Now this is a good, good record: Tom Hodge apparently does a lot of soundtrack work for TV and now he’s formed a band of sorts with electronic producer Franz Kirmann. The results, as found on this EP, are pretty brilliant in places. Opening track, Son Of Pi is by turns grandiose, restless and psychedelic; it could be classed as the soundtrack to some 60’s spy thriller, a mellifluous piece full of changing textures and rhythms. At times the changes in pace are so sharp you wonder whether something’s up with the recording. It’s fab.
There are three live tracks on this EP which reveal a much more scattered, stark approach, mostly piano-led but with plenty of sonic spanners thrown into the works. It can invigorate but it can at times annoy. I’d bet it would make much more sense live, seeing the pieces performed, though VI (Live) is a powerful recording: a great track in its own right.

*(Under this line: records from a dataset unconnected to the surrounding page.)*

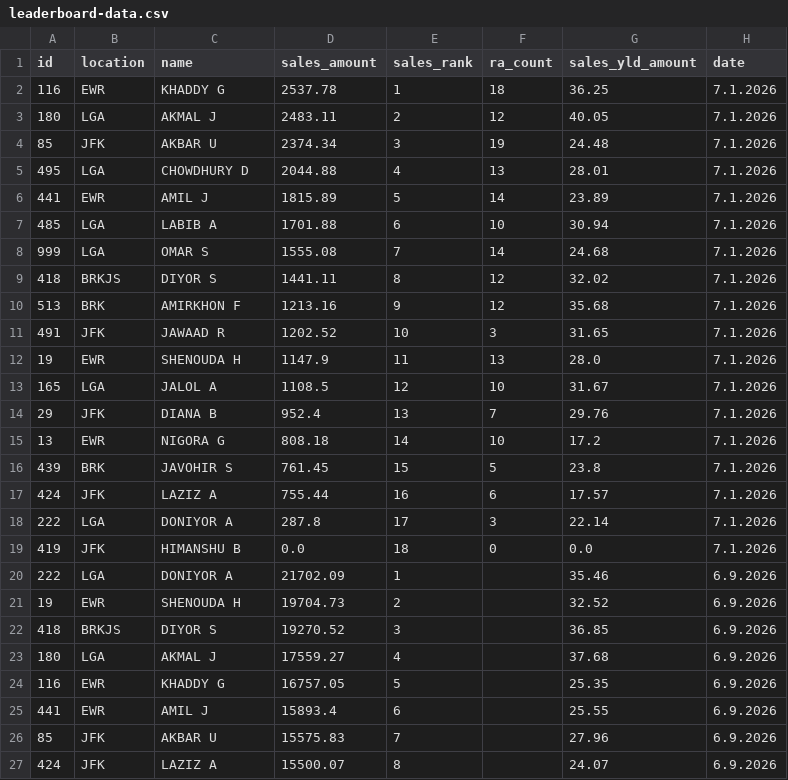
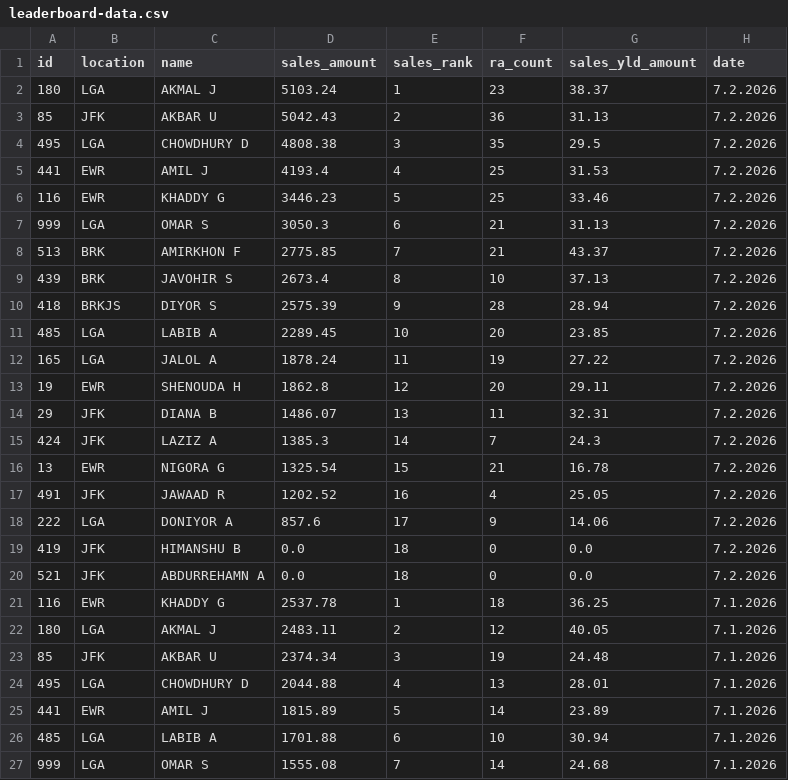
Before and after one commit to robdrivo/drivo-leaderboard, a CSV file: leaderboard-data.csv, drawn as a sheet; only a part is shown; the shorter side is filled out with more unchanged rows.

Commit message:
Update leaderboard data 2026-07-03 07:10:08 EDT

```diff
--- a/leaderboard-data.csv
+++ b/leaderboard-data.csv
@@ -1,2 +1,21 @@
 id,location,name,sales_amount,sales_rank,ra_count,sales_yld_amount,date
+180,LGA,AKMAL J,5103.24,1,23,38.37,7.2.2026
+85,JFK,AKBAR U,5042.43,2,36,31.13,7.2.2026
+495,LGA,CHOWDHURY D,4808.38,3,35,29.5,7.2.2026
+441,EWR,AMIL J,4193.4,4,25,31.53,7.2.2026
+116,EWR,KHADDY G,3446.23,5,25,33.46,7.2.2026
+999,LGA,OMAR S,3050.3,6,21,31.13,7.2.2026
+513,BRK,AMIRKHON F,2775.85,7,21,43.37,7.2.2026
+439,BRK,JAVOHIR S,2673.4,8,10,37.13,7.2.2026
+418,BRKJS,DIYOR S,2575.39,9,28,28.94,7.2.2026
+485,LGA,LABIB A,2289.45,10,20,23.85,7.2.2026
+165,LGA,JALOL A,1878.24,11,19,27.22,7.2.2026
+19,EWR,SHENOUDA H,1862.8,12,20,29.11,7.2.2026
+29,JFK,DIANA B,1486.07,13,11,32.31,7.2.2026
+424,JFK,LAZIZ A,1385.3,14,7,24.3,7.2.2026
+13,EWR,NIGORA G,1325.54,15,21,16.78,7.2.2026
+491,JFK,JAWAAD R,1202.52,16,4,25.05,7.2.2026
+222,LGA,DONIYOR A,857.6,17,9,14.06,7.2.2026
+419,JFK,HIMANSHU B,0.0,18,0,0.0,7.2.2026
+521,JFK,ABDURREHAMN A,0.0,18,0,0.0,7.2.2026
 116,EWR,KHADDY G,2537.78,1,18,36.25,7.1.2026
```
Also changed, not shown: 1 other file.
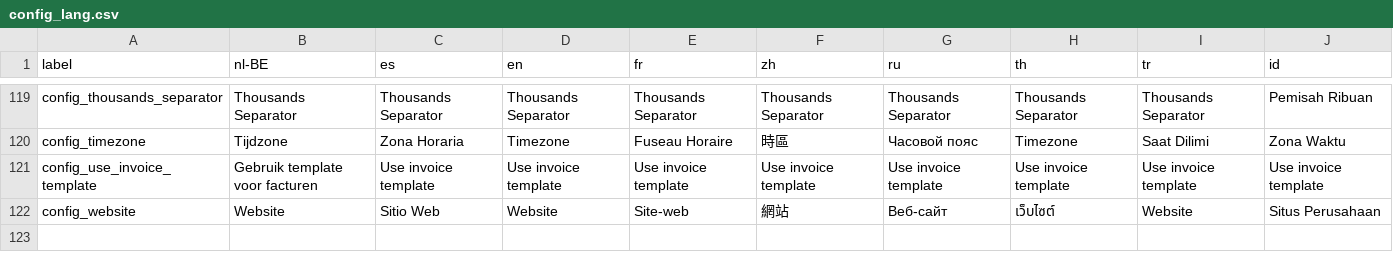
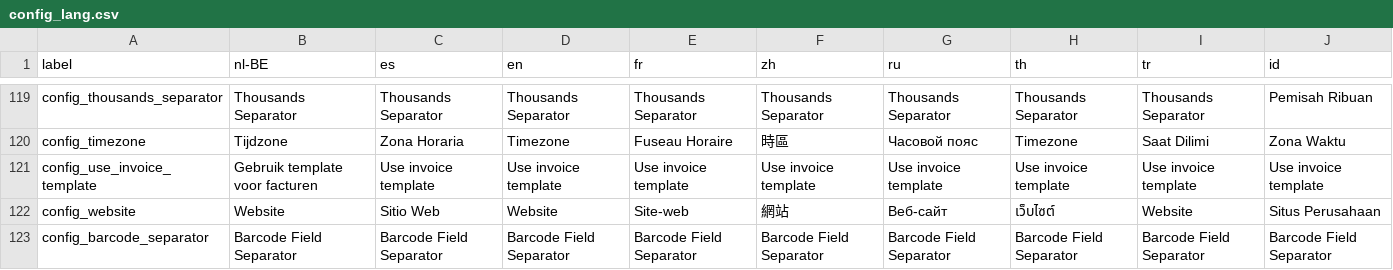
Before and after one commit to daN4cat/opensourcepos, a CSV file: translations/config_lang.csv, drawn as a sheet; only a part is shown, gaps mark what is left out; the diff names each change by its address in the sheet, - before the commit and + after, or states it on an @@ line.

```diff
--- a/translations/config_lang.csv
+++ b/translations/config_lang.csv
+row 123: config_barcode_separator | Barcode Field Separator | Barcode Field Separator | Barcode Field Separator | Barcode Field Separator | Barcode Field Separator | Barcode Field Separator | Barcode Field Separator | Barcode Field Separator | Barcode Field Separator
```
Also changed, not shown: 47 other files.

Best are the moments when the electronic blurps and wibbles achieve a sort of parity with the piano part, and the result being a sort of restrained white noise. IV and V pleasant enough work outs with enough melodic intent to keep you hooked. This is by nature fractured, crystalline music, happy to exist in aspic, or in a bubble of its own making. There’s an element of chamber music about it: despite the intrusion of beats and samples. It’s only downside for me is that its perfection and cleverness hides a lot of potential. I’d be interested to see how the ideas on Son Of Pi work out, very much “Lost Chord” era Moody Blues hanging out with Nils Frahm.
Pic: courtesy of Laurie McShea